#### Data under study

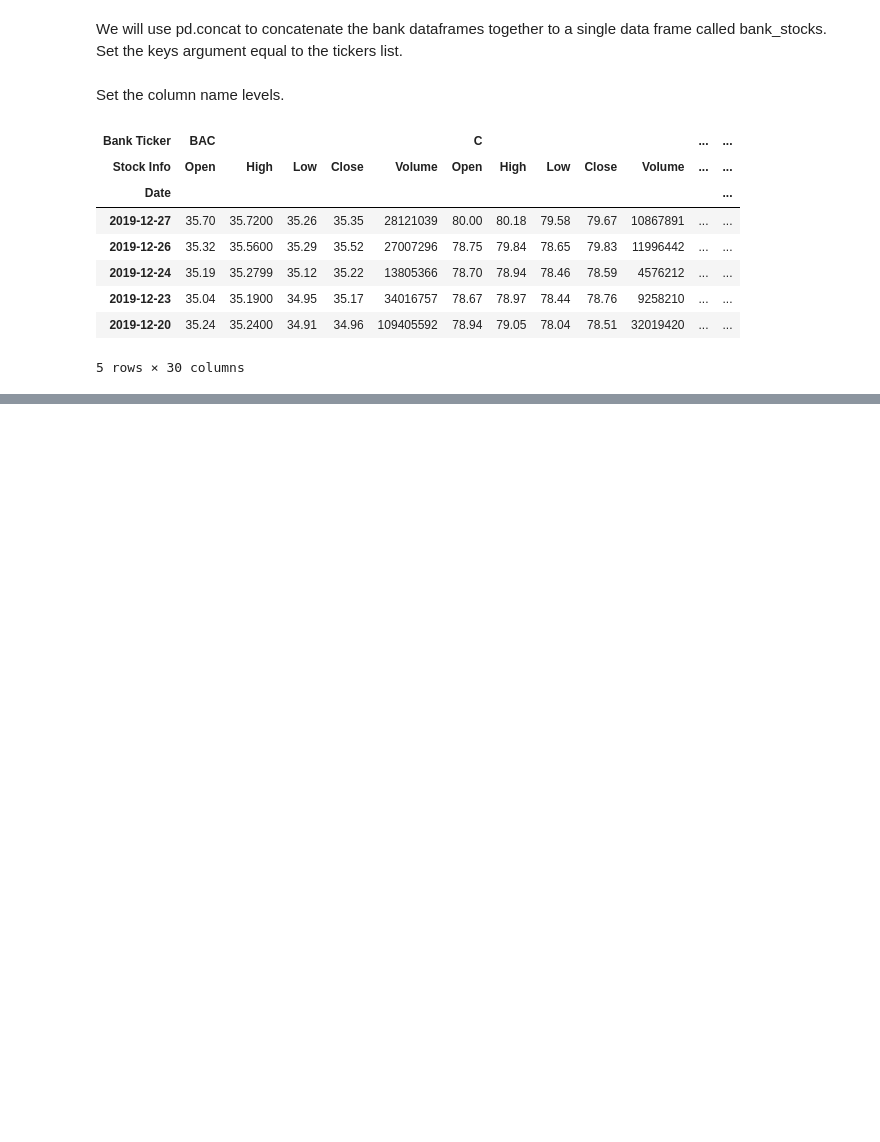
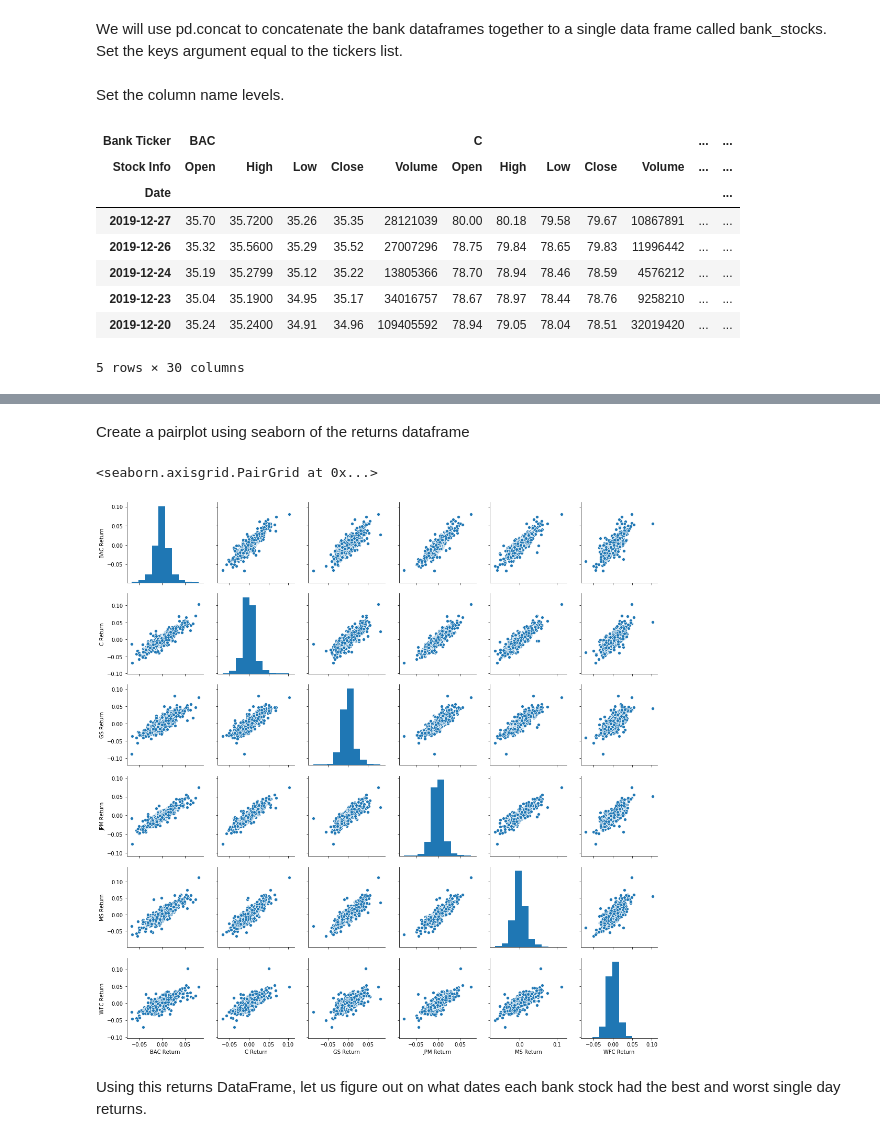
Before and after one commit to kumarravindra/Finance_Banking_Data_Analysis_Python, a Jupyter notebook: Finance Data Analysis.ipynb, the cells around one changed output, grey strips where cells are left out. Saved outputs shown, nothing was run; the diff lists cells and outputs as text; code cells hidden in the pictures; blank space fills up the shorter version.

Commit message:
Update jupyter notebook with data visualization

```diff
--- a/Finance Data Analysis.ipynb
+++ b/Finance Data Analysis.ipynb
@@ -39,7 +40,7 @@ Figure out how to use datareader to grab info on the stock.
 Use this link (https://pandas-datareader.readthedocs.io/en/latest/remote_data.html)for hints and instructions (it should just be a matter of replacing certain values. Use stooq for finance as a source.
 # %%
 start = datetime.datetime(2006, 1, 1)
-end = datetime.datetime(2016, 1, 1)
+end = datetime.datetime(2018, 1, 1)
 # %%
 # Bank of America
 BAC = data.DataReader("BAC", 'stooq', start, end)
@@ -94,0 +109,2 @@ KeyError: 'Level Stock Info not found'
+# %%
+returns = pd.DataFrame()
@@ -94,0 +113,4 @@ KeyError: 'Level Stock Info not found'
+# %%
+for tick in tickers:
+    returns[tick+' Return'] = bank_stocks[tick]['Close'].pct_change()
+returns.head()
@@ -94,0 +125,11 @@ KeyError: 'Level Stock Info not found'
+# %% [markdown]
+Create a pairplot using seaborn of the returns dataframe
+# %%
+#returns[1:]
+import seaborn as sns
+sns.pairplot(returns[1:])
+# %% [output]
+<seaborn.axisgrid.PairGrid at 0x...>
+[figure, added]
+# %% [markdown]
+Using this returns DataFrame, let us figure out on what dates each bank stock had the best and worst single day returns.
```
Also changed, not shown: parts of 22 cells of this notebook.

########

Work task
Repeat the data exactly. Pictures should not appear.

Answer to this problem
Before and after one commit to kumarravindra/Finance_Banking_Data_Analysis_Python, a Jupyter notebook: Finance Data Analysis.ipynb, the cells around one changed output, grey strips where cells are left out. Saved outputs shown, nothing was run; the diff lists cells and outputs as text; code cells hidden in the pictures; blank space fills up the shorter version.

Commit message:
Update jupyter notebook with data visualization

```diff
--- a/Finance Data Analysis.ipynb
+++ b/Finance Data Analysis.ipynb
@@ -39,7 +40,7 @@ Figure out how to use datareader to grab info on the stock.
 Use this link (https://pandas-datareader.readthedocs.io/en/latest/remote_data.html)for hints and instructions (it should just be a matter of replacing certain values. Use stooq for finance as a source.
 # %%
 start = datetime.datetime(2006, 1, 1)
-end = datetime.datetime(2016, 1, 1)
+end = datetime.datetime(2018, 1, 1)
 # %%
 # Bank of America
 BAC = data.DataReader("BAC", 'stooq', start, end)
@@ -94,0 +109,2 @@ KeyError: 'Level Stock Info not found'
+# %%
+returns = pd.DataFrame()
@@ -94,0 +113,4 @@ KeyError: 'Level Stock Info not found'
+# %%
+for tick in tickers:
+    returns[tick+' Return'] = bank_stocks[tick]['Close'].pct_change()
+returns.head()
@@ -94,0 +125,11 @@ KeyError: 'Level Stock Info not found'
+# %% [markdown]
+Create a pairplot using seaborn of the returns dataframe
+# %%
+#returns[1:]
+import seaborn as sns
+sns.pairplot(returns[1:])
+# %% [output]
+<seaborn.axisgrid.PairGrid at 0x...>
+[figure, added]
+# %% [markdown]
+Using this returns DataFrame, let us figure out on what dates each bank stock had the best and worst single day returns.
```
Also changed, not shown: parts of 22 cells of this notebook.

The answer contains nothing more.